> **WHAT YOU HAVE TO DO**
Pull every line containing "title" from the listing below.

> **WORKING DATA**
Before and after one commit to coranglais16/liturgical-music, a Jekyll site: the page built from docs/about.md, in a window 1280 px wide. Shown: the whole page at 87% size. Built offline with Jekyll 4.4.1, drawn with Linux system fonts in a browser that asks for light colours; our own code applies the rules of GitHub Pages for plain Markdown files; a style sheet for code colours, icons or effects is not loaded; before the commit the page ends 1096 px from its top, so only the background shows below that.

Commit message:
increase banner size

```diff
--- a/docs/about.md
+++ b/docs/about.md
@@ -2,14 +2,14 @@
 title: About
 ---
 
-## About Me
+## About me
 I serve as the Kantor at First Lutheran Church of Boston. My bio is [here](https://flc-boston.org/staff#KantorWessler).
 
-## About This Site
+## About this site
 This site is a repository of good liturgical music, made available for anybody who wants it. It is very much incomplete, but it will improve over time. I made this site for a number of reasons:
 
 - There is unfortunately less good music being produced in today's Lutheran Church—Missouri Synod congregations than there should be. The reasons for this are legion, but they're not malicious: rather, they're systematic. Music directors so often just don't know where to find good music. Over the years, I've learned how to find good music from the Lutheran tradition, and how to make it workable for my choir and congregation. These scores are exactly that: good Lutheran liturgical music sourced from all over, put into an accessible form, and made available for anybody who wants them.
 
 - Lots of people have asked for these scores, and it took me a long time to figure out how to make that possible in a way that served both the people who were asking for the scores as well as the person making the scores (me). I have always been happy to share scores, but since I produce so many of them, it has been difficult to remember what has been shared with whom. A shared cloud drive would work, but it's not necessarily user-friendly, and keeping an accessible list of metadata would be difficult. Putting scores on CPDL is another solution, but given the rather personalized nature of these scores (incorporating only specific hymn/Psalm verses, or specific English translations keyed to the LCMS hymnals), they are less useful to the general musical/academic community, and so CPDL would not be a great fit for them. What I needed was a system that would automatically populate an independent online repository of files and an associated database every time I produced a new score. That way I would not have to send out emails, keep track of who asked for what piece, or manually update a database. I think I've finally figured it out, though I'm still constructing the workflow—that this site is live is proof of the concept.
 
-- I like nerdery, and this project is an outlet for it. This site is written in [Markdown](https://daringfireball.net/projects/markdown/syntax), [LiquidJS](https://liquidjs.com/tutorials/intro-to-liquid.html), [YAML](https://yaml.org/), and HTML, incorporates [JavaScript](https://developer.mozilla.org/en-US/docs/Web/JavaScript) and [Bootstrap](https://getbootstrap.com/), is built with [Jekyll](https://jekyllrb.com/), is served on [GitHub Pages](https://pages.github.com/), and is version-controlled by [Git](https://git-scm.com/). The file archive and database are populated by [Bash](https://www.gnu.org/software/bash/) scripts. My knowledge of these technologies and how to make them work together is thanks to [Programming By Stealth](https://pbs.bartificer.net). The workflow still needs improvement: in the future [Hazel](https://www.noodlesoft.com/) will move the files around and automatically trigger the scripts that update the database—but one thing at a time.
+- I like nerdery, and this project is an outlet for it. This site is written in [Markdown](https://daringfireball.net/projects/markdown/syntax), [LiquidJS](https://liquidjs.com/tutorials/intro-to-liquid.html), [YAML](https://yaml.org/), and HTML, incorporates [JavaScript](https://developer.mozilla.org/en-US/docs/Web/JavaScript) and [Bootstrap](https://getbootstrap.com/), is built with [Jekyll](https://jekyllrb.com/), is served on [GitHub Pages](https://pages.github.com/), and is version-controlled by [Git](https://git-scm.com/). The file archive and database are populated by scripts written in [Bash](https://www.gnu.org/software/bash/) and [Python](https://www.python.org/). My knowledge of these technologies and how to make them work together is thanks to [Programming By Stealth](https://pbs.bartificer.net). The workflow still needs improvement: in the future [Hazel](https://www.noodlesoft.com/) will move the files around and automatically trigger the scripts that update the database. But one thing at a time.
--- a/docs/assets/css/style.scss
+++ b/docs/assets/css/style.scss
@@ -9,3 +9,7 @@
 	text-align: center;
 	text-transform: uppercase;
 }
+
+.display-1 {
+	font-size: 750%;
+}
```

---

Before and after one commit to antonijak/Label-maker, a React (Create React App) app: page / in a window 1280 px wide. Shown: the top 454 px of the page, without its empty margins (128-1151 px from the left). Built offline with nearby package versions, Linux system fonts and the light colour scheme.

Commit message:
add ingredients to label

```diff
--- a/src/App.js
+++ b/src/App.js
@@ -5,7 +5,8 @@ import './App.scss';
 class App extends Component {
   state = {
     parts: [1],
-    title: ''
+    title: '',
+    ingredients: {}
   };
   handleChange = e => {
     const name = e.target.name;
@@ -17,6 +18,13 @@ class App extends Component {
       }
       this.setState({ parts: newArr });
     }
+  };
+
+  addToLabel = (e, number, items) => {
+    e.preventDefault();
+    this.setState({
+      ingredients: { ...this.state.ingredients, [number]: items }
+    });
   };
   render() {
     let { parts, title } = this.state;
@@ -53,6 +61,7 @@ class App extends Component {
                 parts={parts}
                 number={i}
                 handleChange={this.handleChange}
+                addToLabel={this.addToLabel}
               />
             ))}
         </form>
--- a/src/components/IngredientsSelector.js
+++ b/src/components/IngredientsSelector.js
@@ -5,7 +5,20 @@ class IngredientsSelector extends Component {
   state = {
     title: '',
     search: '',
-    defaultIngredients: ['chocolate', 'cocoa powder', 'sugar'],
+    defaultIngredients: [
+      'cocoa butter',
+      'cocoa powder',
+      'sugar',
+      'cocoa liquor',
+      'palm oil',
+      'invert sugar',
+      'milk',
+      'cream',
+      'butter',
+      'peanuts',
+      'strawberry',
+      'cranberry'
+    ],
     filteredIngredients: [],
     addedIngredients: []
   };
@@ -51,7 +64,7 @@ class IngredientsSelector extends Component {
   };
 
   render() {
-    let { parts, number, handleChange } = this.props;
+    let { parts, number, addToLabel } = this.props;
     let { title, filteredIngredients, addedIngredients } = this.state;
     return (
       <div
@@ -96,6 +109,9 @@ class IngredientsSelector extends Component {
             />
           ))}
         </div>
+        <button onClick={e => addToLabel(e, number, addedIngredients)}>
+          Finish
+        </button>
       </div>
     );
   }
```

...

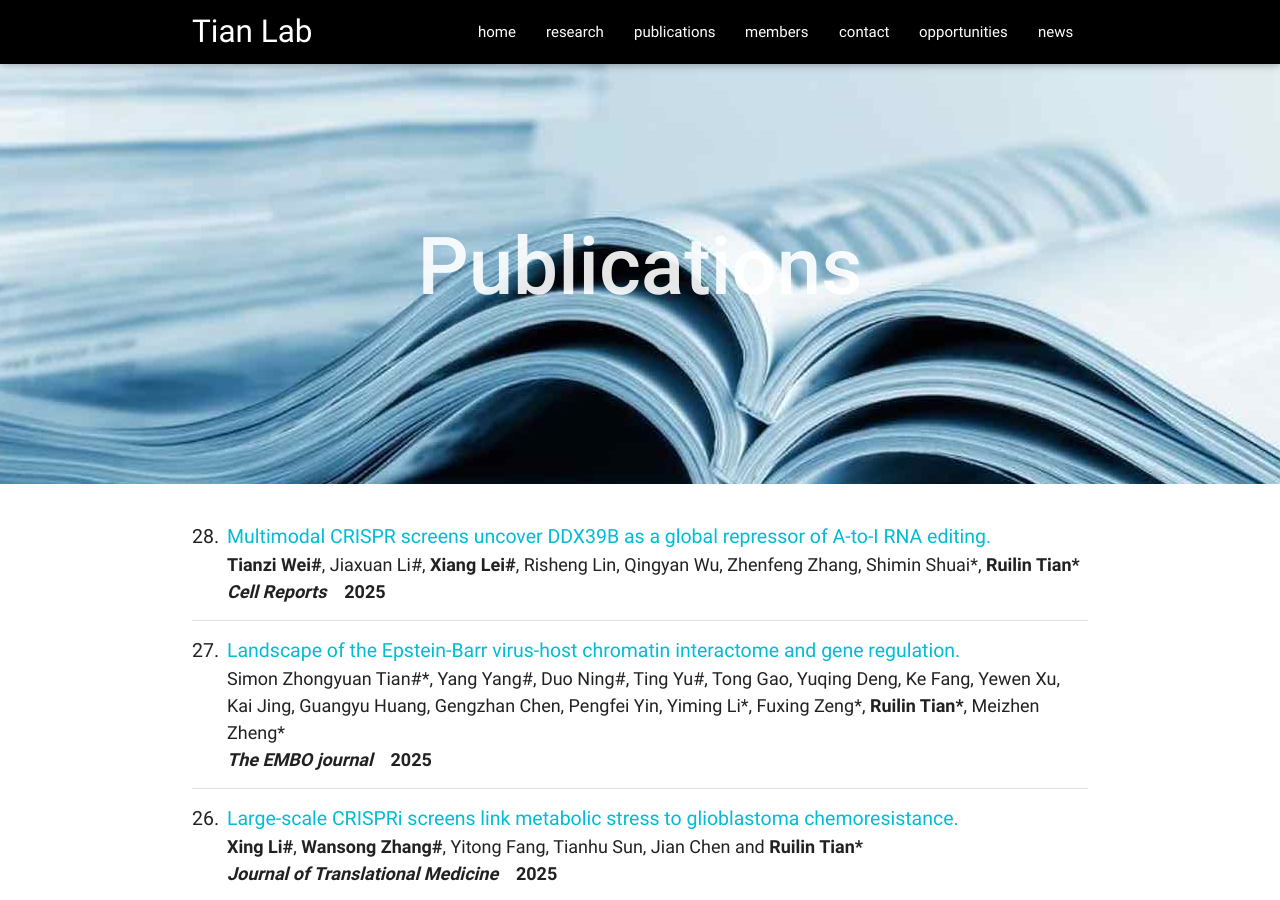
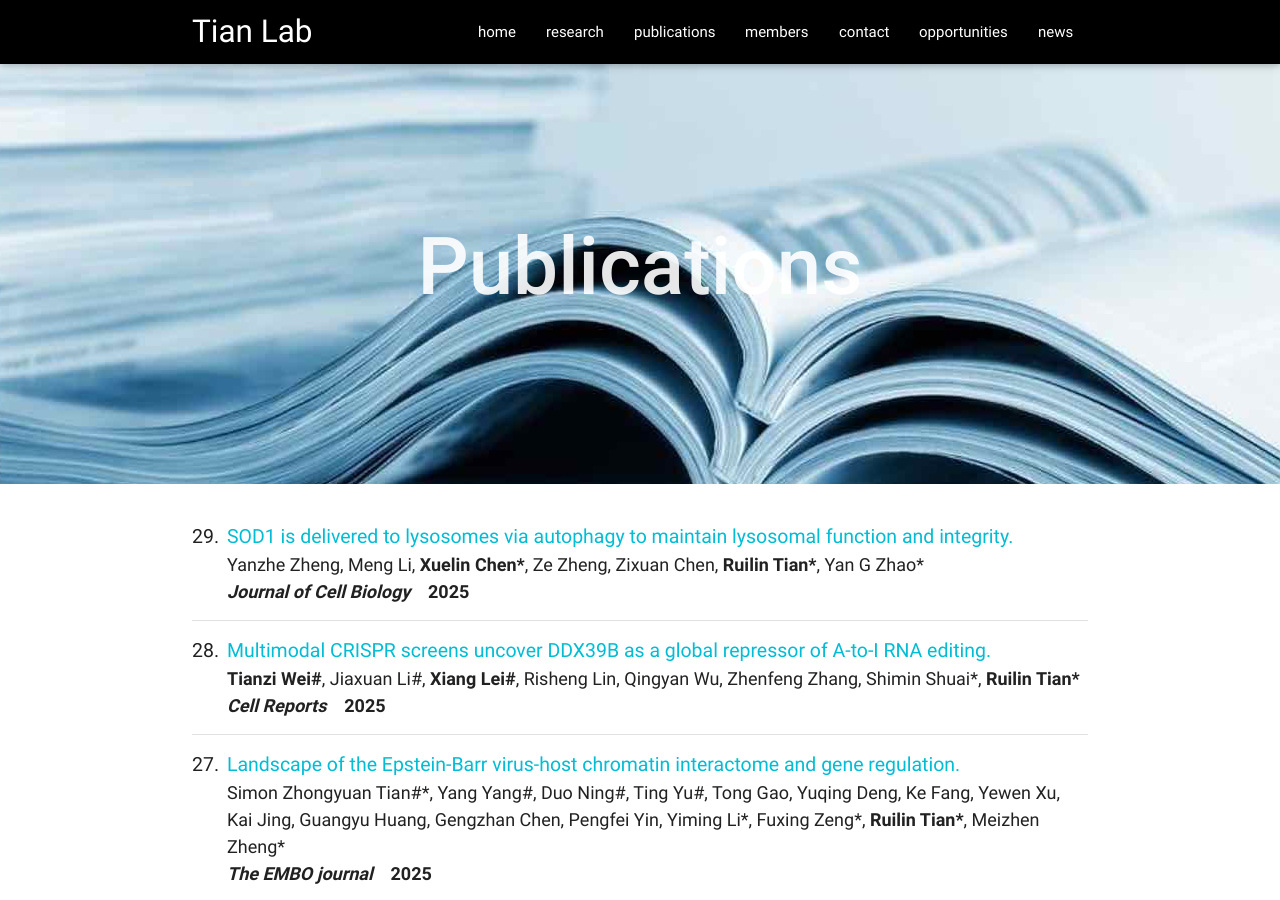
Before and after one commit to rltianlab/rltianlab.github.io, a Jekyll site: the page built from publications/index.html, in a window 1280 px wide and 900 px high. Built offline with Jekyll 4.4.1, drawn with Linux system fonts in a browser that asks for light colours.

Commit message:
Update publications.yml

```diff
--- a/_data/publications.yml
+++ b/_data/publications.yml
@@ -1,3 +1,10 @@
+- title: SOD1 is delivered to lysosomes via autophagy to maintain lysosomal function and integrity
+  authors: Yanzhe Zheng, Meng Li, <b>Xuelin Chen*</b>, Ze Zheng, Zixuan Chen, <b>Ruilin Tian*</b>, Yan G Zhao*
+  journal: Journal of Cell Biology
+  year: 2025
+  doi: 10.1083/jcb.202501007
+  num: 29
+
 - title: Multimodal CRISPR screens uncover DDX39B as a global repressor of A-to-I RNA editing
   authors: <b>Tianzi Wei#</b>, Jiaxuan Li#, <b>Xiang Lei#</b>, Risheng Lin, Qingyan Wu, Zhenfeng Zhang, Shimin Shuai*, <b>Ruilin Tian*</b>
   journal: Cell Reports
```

> **YOUR RESPONSE**
 title: About
-    title: ''
+    title: '',
     let { parts, title } = this.state;
     title: '',
     let { title, filteredIngredients, addedIngredients } = this.state;
+- title: SOD1 is delivered to lysosomes via autophagy to maintain lysosomal function and integrity
 - title: Multimodal CRISPR screens uncover DDX39B as a global repressor of A-to-I RNA editing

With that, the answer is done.